"When items are selectively chosen from the Bible to support prejudice...

In her radio show, Dr Laura Schlesinger said that, as an observant Orthodox Jew, homosexuality is an abomination according to Leviticus 18:22, and cannot be condoned under any circumstance.

The following response is an open letter to Dr. Laura, penned by a US resident, which was posted on the Internet. It's funny, as well as informative:

Dear Dr. Laura:
Thank you for doing so much to educate people regarding God's Law. I have learned a great deal from your show, and try to share that knowledge with as many people as I can. When someone tries to defend the homosexual lifestyle, for example, I simply remind them that Leviticus 18:22 clearly states it to be an abomination ... End of debate. I do need some advice from you, however, regarding some other elements of God's Laws and how to follow them.
1. Leviticus 25:44 states that I may possess slaves, both male and female, provided they are purchased from neighboring nations. A friend of mine claims that this applies to Mexicans, but not Canadians. Can you clarify? Why can't I own Canadians?
2. I would like to sell my daughter into slavery, as sanctioned in Exodus 21:7. In this day and age, what do you think would be a fair price for her?
3. I know that I am allowed no contact with a woman while she is in her period of Menstrual uncleanliness - Lev.15: 19-24. The problem is how do I tell? I have tried asking, but most women take offense.
4. When I burn a bull on the altar as a sacrifice, I know it creates a pleasing odor for the Lord - Lev.1:9. The problem is my neighbors. They claim the odor is not pleasing to them. Should I smite them?
5. I have a neighbor who insists on working on the Sabbath. Exodus 35:2 clearly states he should be put to death. Am I morally obligated to kill him myself, or should I ask the police to do it?
6. A friend of mine feels that even though eating shellfish is an abomination, Lev. 11:10, it is a lesser abomination than homosexuality. I don't agree. Can you settle this? Are there 'degrees' of abomination?
7. Lev. 21:20 states that I may not approach the altar of God if I have a defect in my sight. I have to admit that I wear reading glasses. Does my vision have to be 20/20, or is there some wiggle-room here?
8. Most of my male friends get their hair trimmed, including the hair around their temples, even though this is expressly forbidden by Lev. 19:27. How should they die?

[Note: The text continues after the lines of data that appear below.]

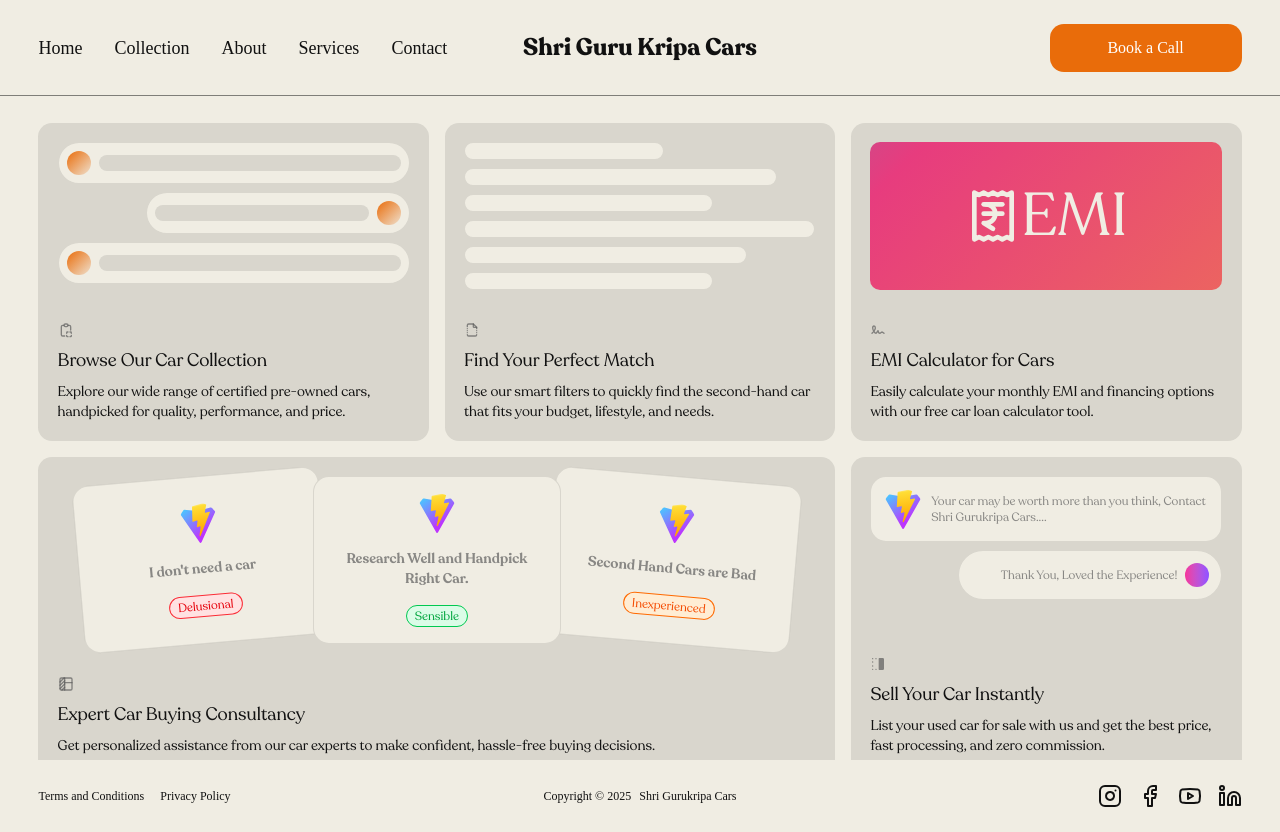
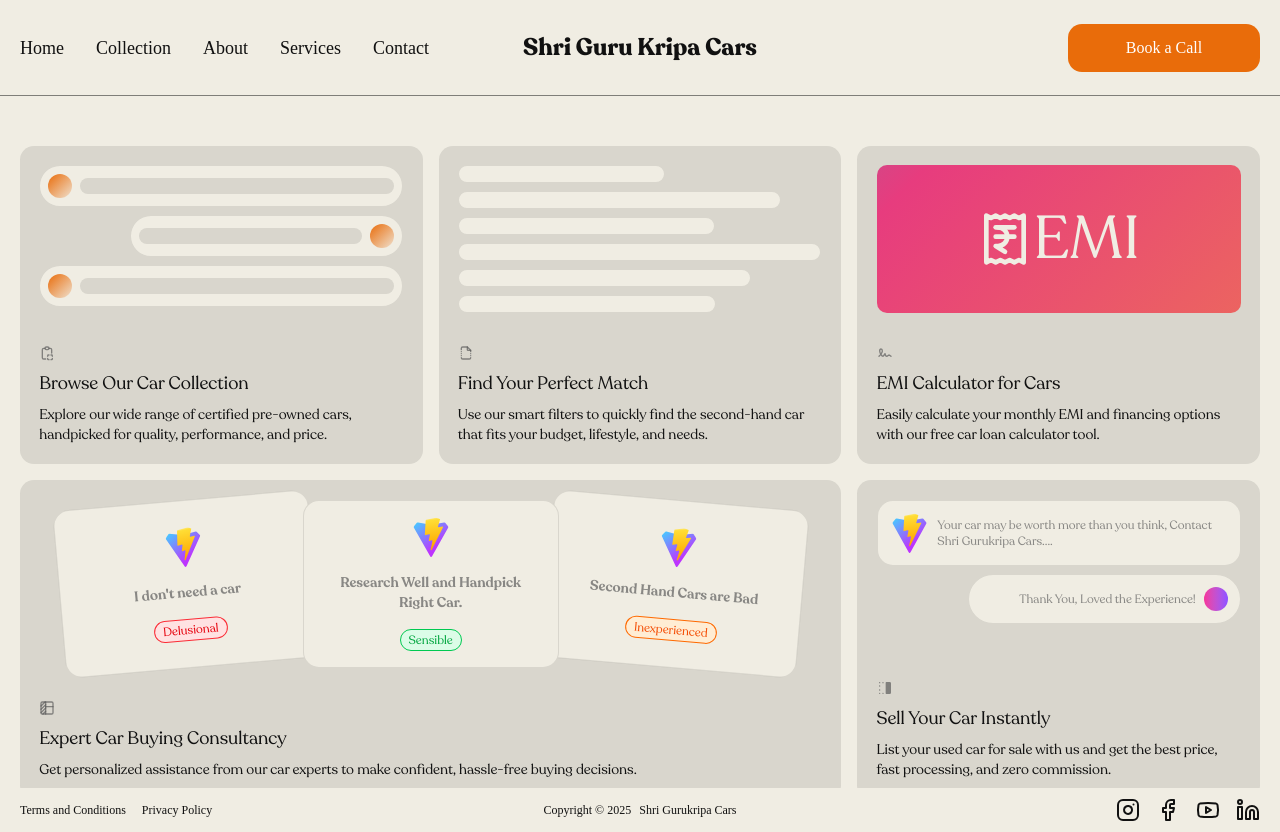
Before and after one commit to anshulbhrdwaj/shrigurukripacars, a React (Vite) app: page /services in a window 1280 px wide. Built offline with nearby package versions, Linux system fonts and the light colour scheme.

Commit message:
Spacing Fix

```diff
--- a/src/components/Footer.tsx
+++ b/src/components/Footer.tsx
@@ -3,7 +3,7 @@ import { Link } from "react-router";
 
 const Footer = () => {
 	return (
-		<footer className="grid p-width items-center grid-cols-3 py-6 text-xs">
+		<footer className="grid px-[15px] py-[10px] lg:px-[20px] lg:py-[10px] items-center grid-cols-3 text-xs ">
 			<div className="flex gap-1 md:gap-4">
 				<Link to="/terms-and-conditions">Terms and Conditions</Link>
 				<Link to="/privacy-policy">Privacy Policy</Link>
--- a/src/components/Header.tsx
+++ b/src/components/Header.tsx
@@ -14,7 +14,7 @@ const Header = () => {
 	const dispatch = useDispatch();
 	const theme = useSelector((state: RootState) => state.theme.mode);
 	return (
-		<header className="w-full h-[5rem] lg:h-[6rem] items-center justify-around p-width grid grid-cols-3 border-b border-foreground/50 text-nowrap">
+		<header className="w-full h-[5rem] lg:h-[6rem] items-center justify-around px-[15px] py-[10px] lg:px-[20px] lg:py-[10px] grid grid-cols-3 border-b border-foreground/50 text-nowrap">
 			<nav className="hidden sm:flex items-center justify-start text-lg">
 				<ul className="hidden xl:flex items-center justify-center gap-8">
 					{navbarItems.map((item) => (
--- a/src/components/Preloader.tsx
+++ b/src/components/Preloader.tsx
@@ -103,7 +103,7 @@ export default function PageWithPreloader({
 const Loading = () => {
 	return (
 		<div className="fixed inset-0 z-40 flex items-center justify-center bg-background font-recoleta text-7xl md:text-8xl text-muted-foreground">
-			<h1 className="text-center animate-pulse">Shree Gurukripa Cars</h1>
+			<h1 className="text-center animate-pulse">Shri Gurukripa Cars</h1>
 		</div>
 	);
 };
--- a/src/lib/classes.ts
+++ b/src/lib/classes.ts
@@ -1,5 +1,5 @@
 export const section =
-	"flex flex-col gap-12 sm:gap-16 xl:gap-24 min-h-[60vh] w-full p-width content-auto";
+	"flex flex-col gap-12 sm:gap-16 xl:gap-24 min-h-[60vh] w-full px-[15px] py-[30px] lg:px-[20px] lg:py-[50px] content-auto h-[86.5%]";
 
 export const primaryBtn =
 	"w-full sm:w-[22vw] lg:w-[25vw] 2xl:w-[28vw] flex items-center justify-center rounded-[1.25rem] md:rounded-[4rem]";
@@ -14,4 +14,4 @@ export const heading2 =
 	"2xl:text-[14rem] xl:text-[10rem] sm:text-[6.6rem] text-[3rem] text-center sm:text-start text-nowrap sm:text-wrap 2xl:leading-[14rem] xl:leading-[12rem] sm:leading-[8rem] leading-[4rem] font-bold p-0 m-0";
 
 export const heading3 =
-	"2xl:text-[12rem] xl:text-[9rem] lg:text-[6.4rem] sm:text-[4.8rem] text-[2rem] text-center sm:text-start text-nowrap 2xl:leading-[14rem] xl:leading-[12rem] sm:leading-[8rem] leading-[4rem] font-bold p-0 m-0";
+	"2xl:text-[12rem] xl:text-[9rem] lg:text-[6.4rem] sm:text-[4.8rem] text-[2rem] text-center text-nowrap 2xl:leading-[14rem] xl:leading-[12rem] sm:leading-[8rem] leading-[4rem] font-bold p-0 m-0";
--- a/src/pages/AboutUs.tsx
+++ b/src/pages/AboutUs.tsx
@@ -6,8 +6,8 @@ import { Link } from "react-router";
 
 const AboutUs = () => {
 	return (
-		<section className={cn(section, "gap-4 sm:gap-4 xl:gap-4 py-[2.1dvw] h-[83%]")}>
-			<div className=" w-[95vw] h-full relative rounded-[2rem] md:rounded-[4rem] grainy bg-foreground p-1 gap-8 lg:gap-8 xl:p-2 flex flex-col justify-between">
+		<section className={cn(section, "gap-4 sm:gap-4 xl:gap-4")}>
+			<div className=" w-full h-full relative rounded-[2rem] md:rounded-[4rem] grainy bg-foreground p-1 gap-8 lg:gap-8 xl:p-2 flex flex-col justify-between">
 				<div className="bg-background rounded-[2rem] md:rounded-[4rem] min-h-[50vh] sm:h-full w-full "></div>
 
 				<div className="rounded-[2rem] md:rounded-[4rem] h-full w-full flex flex-col justify-around gap-10 px-14 pb-12">
--- a/src/pages/Collection.tsx
+++ b/src/pages/Collection.tsx
@@ -13,7 +13,7 @@ const Collection = () => {
 		<section
 			className={cn(
 				section,
-				"h-[83%] sm:flex-row py-[2.1dvh] gap-10 sm:gap-8 xl:gap-12 relative sm:pt-12"
+				" sm:flex-row gap-10 sm:gap-8 xl:gap-12 relative "
 			)}
 		>
 			<FiltersSidebar cars={cars} />
--- a/src/pages/ContactUs.tsx
+++ b/src/pages/ContactUs.tsx
@@ -41,9 +41,9 @@ const ContactUs = () => {
   };
 	return (
 		<section
-			className={cn(section, "gap-4 sm:gap-4 xl:gap-4 py-[2.1dvw] h-[83%]")}
+			className={cn(section, "gap-4 sm:gap-4 xl:gap-4")}
 		>
-			<div className="shadow-input mx-auto w-full max-w-xl h-full rounded-none bg-foreground/10 p-4 md:rounded-2xl md:p-8 font-recoleta my-auto overflow-scroll">
+			<div className="shadow-input mx-auto w-full max-w-xl h-full bg-foreground/10 p-4 rounded-2xl md:p-8 font-recoleta my-auto overflow-scroll">
       <h2 className="text-5xl font-bold">
         Contact Us
       </h2>
--- a/src/pages/Finance.tsx
+++ b/src/pages/Finance.tsx
@@ -54,7 +54,7 @@ const Finance = () => {
 
 	return (
 		<section
-			className={cn(section, "gap-4 sm:gap-4 xl:gap-4 py-[2.1dvw] h-[83%]")}
+			className={cn(section, "gap-4 sm:gap-4 xl:gap-4 h-[83%]")}
 		>
 			<div className=" w-[95vw] h-full relative rounded-[2rem] md:rounded-[4rem] grainy bg-foreground p-1 gap-8 lg:gap-8 xl:p-2 flex flex-col justify-between font-recoleta">
 				<div className="bg-background rounded-[2rem] md:rounded-[4rem] min-h-[50vh] sm:h-full w-full flex flex-col lg:flex-row items-center justify-around p-[5vw] sm:p-[1vw] xl:p-0 gap-4">
--- a/src/pages/Home.tsx
+++ b/src/pages/Home.tsx
@@ -20,7 +20,7 @@ import { Card, CardContent } from "@/components/ui/card";
 
 const Home = () => {
 	return (
-		<main className="flex flex-col space-y-32 overflow-x-hidden">
+		<main className="flex flex-col md:space-y-8 overflow-x-hidden">
 			<Hero />
 			<Explore />
 			<Gallery />
@@ -39,12 +39,12 @@ const Hero = () => {
 		<section
 			className={cn(
 				section,
-				"gap-0 sm:gap-0 xl:gap-0 items-center pt-8 justify-center"
+				"gap-0 sm:gap-0 xl:gap-0 items-center justify-center"
 			)}
 		>
 			<h1 className={cn(heading, "text-nowrap")}>CLASSIC CARS</h1>
 
-			<Card className=" w-[90vw] xl:w-[95vw] h-[60vh] relative rounded-[2rem] rounded-br-[4rem]  md:rounded-[4rem] grainy bg-foreground border-none shadow-none">
+			<Card className=" w-full h-[60vh] relative rounded-[2rem] rounded-br-[4rem]  md:rounded-[4rem] grainy bg-foreground border-none shadow-none">
 				<CardContent>
 					<Button
 						className={cn(primaryBtn, cardBtn, "h-[5dvh] sm:h-[3dvh] py-6 px-12 sm:py-3 sm:px-6 rounded-full")}
@@ -125,7 +125,7 @@ const About = () => {
 		<section className={cn(section, "")}>
 			<h1 className={cn(heading3)}>Shri Gurukripa Cars</h1>
 
-			<div className=" w-[95vw] h-full sm:h-[60vh] relative rounded-[2rem] md:rounded-[4rem] grainy bg-foreground p-8 gap-8 lg:gap-12 xl:p-16 flex flex-col justify-between sm:flex-row">
+			<div className=" w-full h-full sm:h-[60vh] relative rounded-[2rem] md:rounded-[4rem] grainy bg-foreground p-8 gap-8 lg:gap-12 xl:p-16 flex flex-col justify-between sm:flex-row">
 				<div className="bg-background rounded-[2rem] md:rounded-[4rem] h-6/10 sm:h-full w-full sm:w-6/10"></div>
 				<div className="rounded-[2rem] md:rounded-[4rem] h-full w-full sm:w-4/10 xl:w-3/10 flex flex-col justify-around">
 					<div className="flex flex-col gap-8">
@@ -167,7 +167,7 @@ const CtaSection = () => {
 		<section
 			className={cn(
 				section,
-				"bg-foreground min-h-[10vh] min-w-screen p-width py-12 "
+				"bg-foreground min-h-[10vh] w-screen "
 			)}
 		>
 			<div className={cn(heading, "font-recoleta text-background")}>
--- a/src/pages/Services.tsx
+++ b/src/pages/Services.tsx
@@ -353,7 +353,7 @@ const Services = () => {
   const navigateTo = useNavigate();
 	return (
 		<section
-			className={cn(section, "gap-4 sm:gap-4 xl:gap-4 py-[2.1dvw] h-[83%]")}
+			className={cn(section, "gap-4 sm:gap-4 xl:gap-4")}
 		>
 			<BentoGrid className="w-full h-full">
 				{items.map((item, i) => (
```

9. I know from Lev. 11:6-8 that touching the skin of a dead pig makes me unclean, but may I still play football if I wear gloves?
10. My uncle has a farm. He violates Lev.19:19 by planting two different crops in the same field, as does his wife by wearing garments made of two different kinds of thread (cotton/polyester blend). He also tends to curse and blaspheme a lot. Is it really necessary that we go to all the trouble of getting the whole town together to stone them? Lev.24:10-16. Couldn't we just burn them to death at a private family affair, like we do with people who sleep with their in-laws? (Lev. 20:14)
I know you have studied these things extensively and thus enjoy considerable expertise in such matters, so I'm confident you can help. Thank you again for reminding us that God's word is eternal and unchanging. "

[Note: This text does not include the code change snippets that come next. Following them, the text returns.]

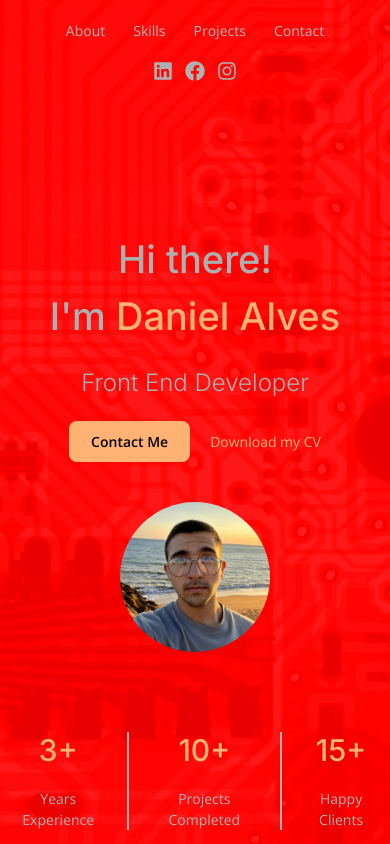
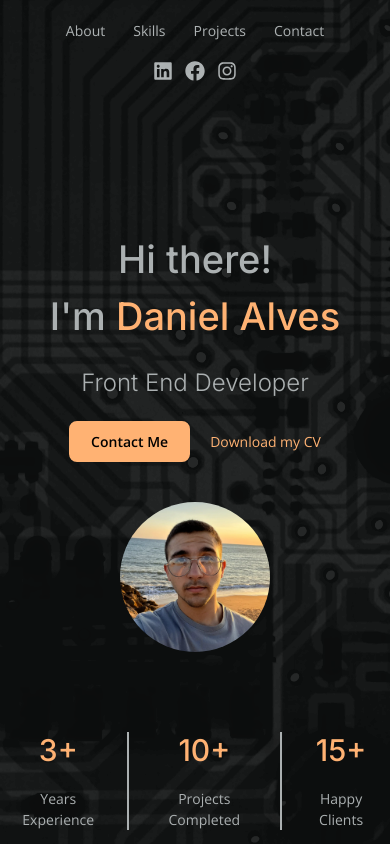
Before and after one commit to DanielAlves1501/DanielAlvesPortfolio, a Next.js app: page / in a window 390 px wide. Shown: the top 844 px of the page. Built offline with nearby package versions, Linux system fonts and the light colour scheme.

Commit message:
fixed bg

```diff
--- a/src/app/globals.css
+++ b/src/app/globals.css
@@ -60,9 +60,3 @@ h4 {
 .basic-input {
   @apply w-full rounded-xl p-3 mb-4 outline-none transition-all duration-300 border-transparent border-[3px] text-primary focus:border-secondary;
 }
-
-@media only screen and (max-width: 640px) {
-  body {
-    background: red !important;
-  }
-}
```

Your adoring fan. James M. Kauffman, Ed.D. Professor Emeritus, Dept. Of Curriculum, Instruction, and Special Education University of Virginia
(It would be a damn shame if we couldn't own a Canadian :)